▼▼▼

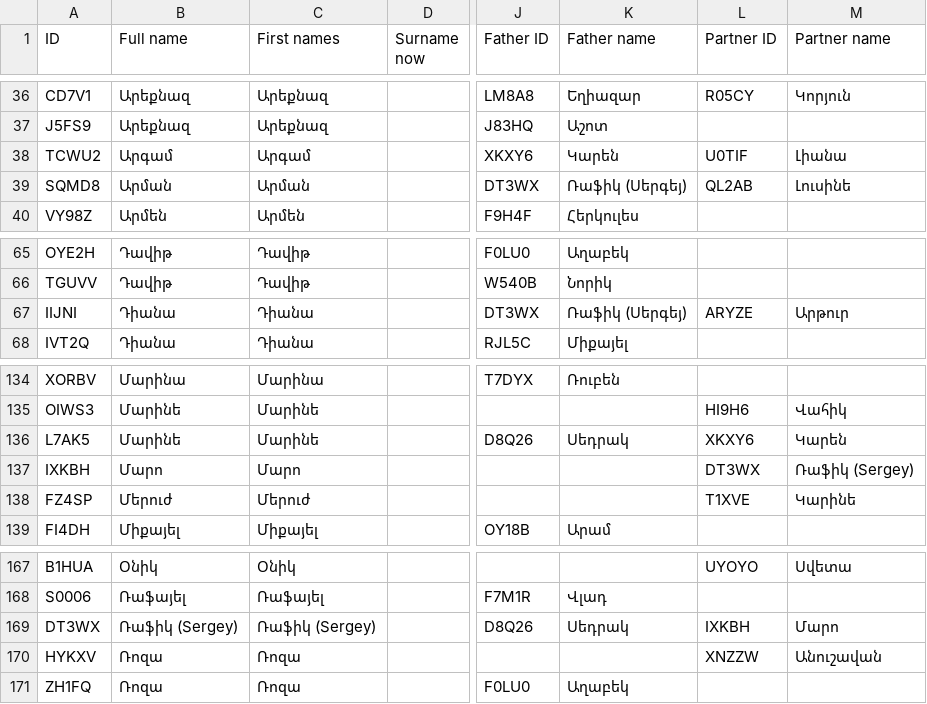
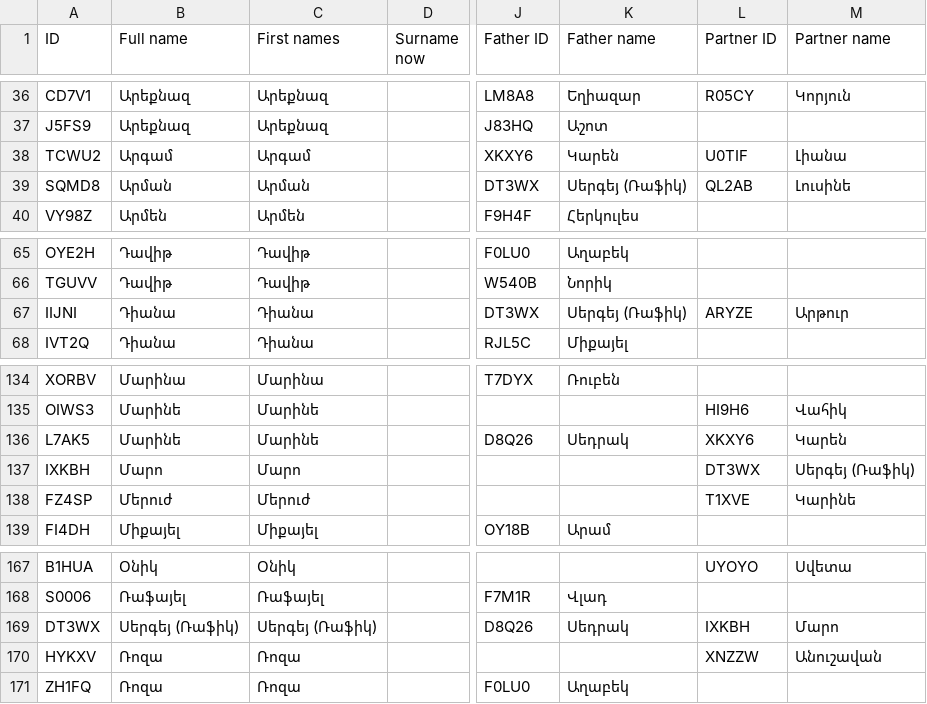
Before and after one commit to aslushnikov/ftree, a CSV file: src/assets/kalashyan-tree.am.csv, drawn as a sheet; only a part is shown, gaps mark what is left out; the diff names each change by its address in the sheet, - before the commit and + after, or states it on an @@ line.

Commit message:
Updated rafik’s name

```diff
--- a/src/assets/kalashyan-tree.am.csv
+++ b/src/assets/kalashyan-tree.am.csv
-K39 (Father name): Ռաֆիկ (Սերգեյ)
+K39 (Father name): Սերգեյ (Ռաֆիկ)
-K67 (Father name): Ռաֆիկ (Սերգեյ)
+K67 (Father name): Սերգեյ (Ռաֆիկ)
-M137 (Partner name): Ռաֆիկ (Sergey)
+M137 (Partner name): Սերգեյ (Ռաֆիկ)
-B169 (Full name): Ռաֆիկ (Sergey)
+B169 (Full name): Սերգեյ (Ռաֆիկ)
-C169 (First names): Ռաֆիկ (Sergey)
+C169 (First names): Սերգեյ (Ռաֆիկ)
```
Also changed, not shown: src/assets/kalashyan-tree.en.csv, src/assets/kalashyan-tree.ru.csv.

▲▲▲

WHAT YOU NEED TO DO. Each line above should be written out again unchanged; no images are to be carried over.

SOLVED PROBLEM.
Before and after one commit to aslushnikov/ftree, a CSV file: src/assets/kalashyan-tree.am.csv, drawn as a sheet; only a part is shown, gaps mark what is left out; the diff names each change by its address in the sheet, - before the commit and + after, or states it on an @@ line.

Commit message:
Updated rafik’s name

```diff
--- a/src/assets/kalashyan-tree.am.csv
+++ b/src/assets/kalashyan-tree.am.csv
-K39 (Father name): Ռաֆիկ (Սերգեյ)
+K39 (Father name): Սերգեյ (Ռաֆիկ)
-K67 (Father name): Ռաֆիկ (Սերգեյ)
+K67 (Father name): Սերգեյ (Ռաֆիկ)
-M137 (Partner name): Ռաֆիկ (Sergey)
+M137 (Partner name): Սերգեյ (Ռաֆիկ)
-B169 (Full name): Ռաֆիկ (Sergey)
+B169 (Full name): Սերգեյ (Ռաֆիկ)
-C169 (First names): Ռաֆիկ (Sergey)
+C169 (First names): Սերգեյ (Ռաֆիկ)
```
Also changed, not shown: src/assets/kalashyan-tree.en.csv, src/assets/kalashyan-tree.ru.csv.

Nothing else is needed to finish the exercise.